How times change.
After a nasty spat involving both companies slightly more than two years ago, Netflix, Inc. (NFLX) and Comcast Corporation (CMCSA) are now chill with each other. The latest evidence of their warm vibes is the announcement by Comcast that customers of its Xfinity service can watch Netflix for free during its Xfinity Watchathon Week between April 3 and April 9. To be sure, the online streaming service faces fierce competition for viewer eyeballs from TV industry veterans such as Twenty-First Century Fox, Inc. (FOX) and CBS Corporation (CBS), which are among the 50 networks participating in the Watchathon week. (See also: Who Are Netflix's Main Competitors?)
Still, Netflix's inclusion on the list is an achievement in itself when you consider that it accused Comcast of extortion in 2014 after the cable provider refused to pay extra charges as broadband fees. Nonetheless, as the relationship improved between the two companies, Comcast included Netflix on its set-top box last November. As part of that partnership, viewers could stream content from Netflix for free during a one-month trial period. Comcast has 22.3 million television customers and 23.3 internet customers. The Philadelphia-based company has reported solid profits from its broadband and internet services, even as its cable business has declined. (See also: Comcast Sees a Good 2017 Thanks to NBCUniversal.)
Recent conversion rates (or the rate at which trial customers convert to subscription services) for Netflix are not known. Back in 2011, Eric Wold, analyst at Merriman Capital, estimated that Netflix had a 93% conversion rate. Given that its content library has expanded and the service has premium content in the form of original programming, Netflix's conversion rate should have gone up, in all probability. When Netflix's availability on Comcast's set-top boxes was announced last November, analysts estimated that it could result in the addition of 4 million to 5 million domestic subscribers. (See also: Netflix Stock Pops 5% on Comcast Set-Top Deal.)
During its third quarter earnings last year, Netflix reported a paltry increase of 0.37 million subscribers. However, the company's domestic subscriber count shot up by 1.93 million in its most recent quarter.
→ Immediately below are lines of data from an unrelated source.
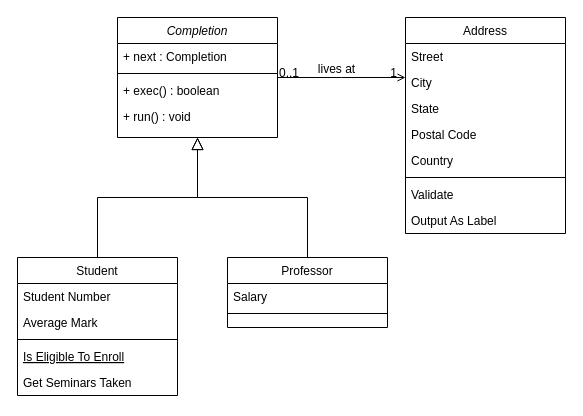
The draw.io diagram cf1.drawio in keep-moving-free/keep-moving-free, before the edit. Source tidied: cells renumbered, new cells numbered last; positions are measured from the earlier drawing's top-left corner, leaving out a move shared by most shapes. Both pictures are drawn from the tidied source at 100%, with x=0, y=0 at pixel (17, 17).
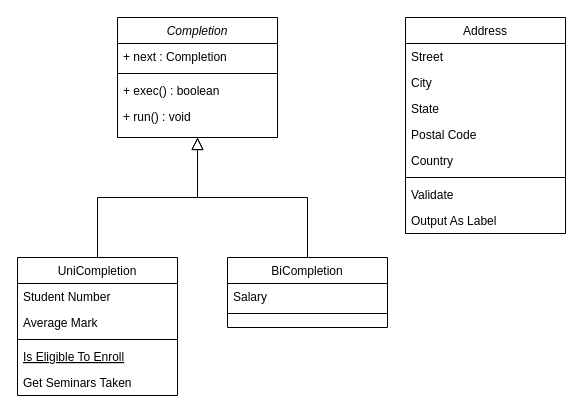
Above is the later version.

Unchanged cells that the change refers to:
```xml
<mxCell id="2" value="Completion" style="swimlane;fontStyle=2;align=center;verticalAlign=top;horizontal=1;startSize=26;rounded=0;shadow=0;strokeWidth=1;" parent="1" vertex="1">
  <mxGeometry x="100" width="160" height="120" as="geometry" />
</mxCell>
<mxCell id="18" value="Address" style="swimlane;fontStyle=0;align=center;verticalAlign=top;horizontal=1;startSize=26;rounded=0;shadow=0;strokeWidth=1;" parent="1" vertex="1">
  <mxGeometry x="388" width="160" height="216" as="geometry" />
</mxCell>
```

What changed in the source:
```diff
@@
-    <mxCell id="7" value="Student" style="swimlane;fontStyle=0;align=center;verticalAlign=top;horizontal=1;startSize=26;rounded=0;shadow=0;strokeWidth=1;" parent="1" vertex="1">
+    <mxCell id="7" value="UniCompletion" style="swimlane;fontStyle=0;align=center;verticalAlign=top;horizontal=1;startSize=26;rounded=0;shadow=0;strokeWidth=1;" parent="1" vertex="1">
       <mxGeometry y="240" width="160" height="138" as="geometry" />
     </mxCell>
@@
-    <mxCell id="14" value="Professor" style="swimlane;fontStyle=0;align=center;verticalAlign=top;horizontal=1;startSize=26;rounded=0;shadow=0;strokeWidth=1;" parent="1" vertex="1">
+    <mxCell id="14" value="BiCompletion" style="swimlane;fontStyle=0;align=center;verticalAlign=top;horizontal=1;startSize=26;rounded=0;shadow=0;strokeWidth=1;" parent="1" vertex="1">
       <mxGeometry x="210" y="240" width="160" height="70" as="geometry" />
     </mxCell>
@@
-    <mxCell id="27" style="endArrow=open;shadow=0;strokeWidth=1;rounded=0;endFill=1;edgeStyle=elbowEdgeStyle;elbow=vertical;" parent="1" edge="1" source="2" target="18">
-      <mxGeometry x="0.5" y="41" relative="1" as="geometry">
-        <mxPoint x="-40" y="32" as="offset" />
-      </mxGeometry>
-    </mxCell>
-    <mxCell id="28" value="0..1" style="align=left;verticalAlign=bottom;labelBackgroundColor=none;fontSize=12;" parent="27" vertex="1">
-      <mxGeometry x="-1" relative="1" as="geometry">
-        <mxPoint y="4" as="offset" />
-      </mxGeometry>
-    </mxCell>
-    <mxCell id="29" value="1" style="align=right;verticalAlign=bottom;labelBackgroundColor=none;fontSize=12;" parent="27" vertex="1">
-      <mxGeometry x="1" relative="1" as="geometry">
-        <mxPoint x="-7" y="4" as="offset" />
-      </mxGeometry>
-    </mxCell>
-    <mxCell id="30" value="lives at" style="text;html=1;align=center;verticalAlign=middle;labelBackgroundColor=none;rounded=0;shadow=0;strokeWidth=1;fontSize=12;" parent="27" vertex="1">
-      <mxGeometry x="0.5" y="49" relative="1" as="geometry">
-        <mxPoint x="-38" y="40" as="offset" />
-      </mxGeometry>
-    </mxCell>
```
When the Comcast integration was announced last November, Netflix CEO Reed Hastings made the case that the X1 service integration would make Netflix easier to use. "Our increase is the word-of mouth and all of these MVPD integrations help just like being integrated in smart televisions," he said. (See also: Why Netflix, Comcast Went From Enemies to Friends.)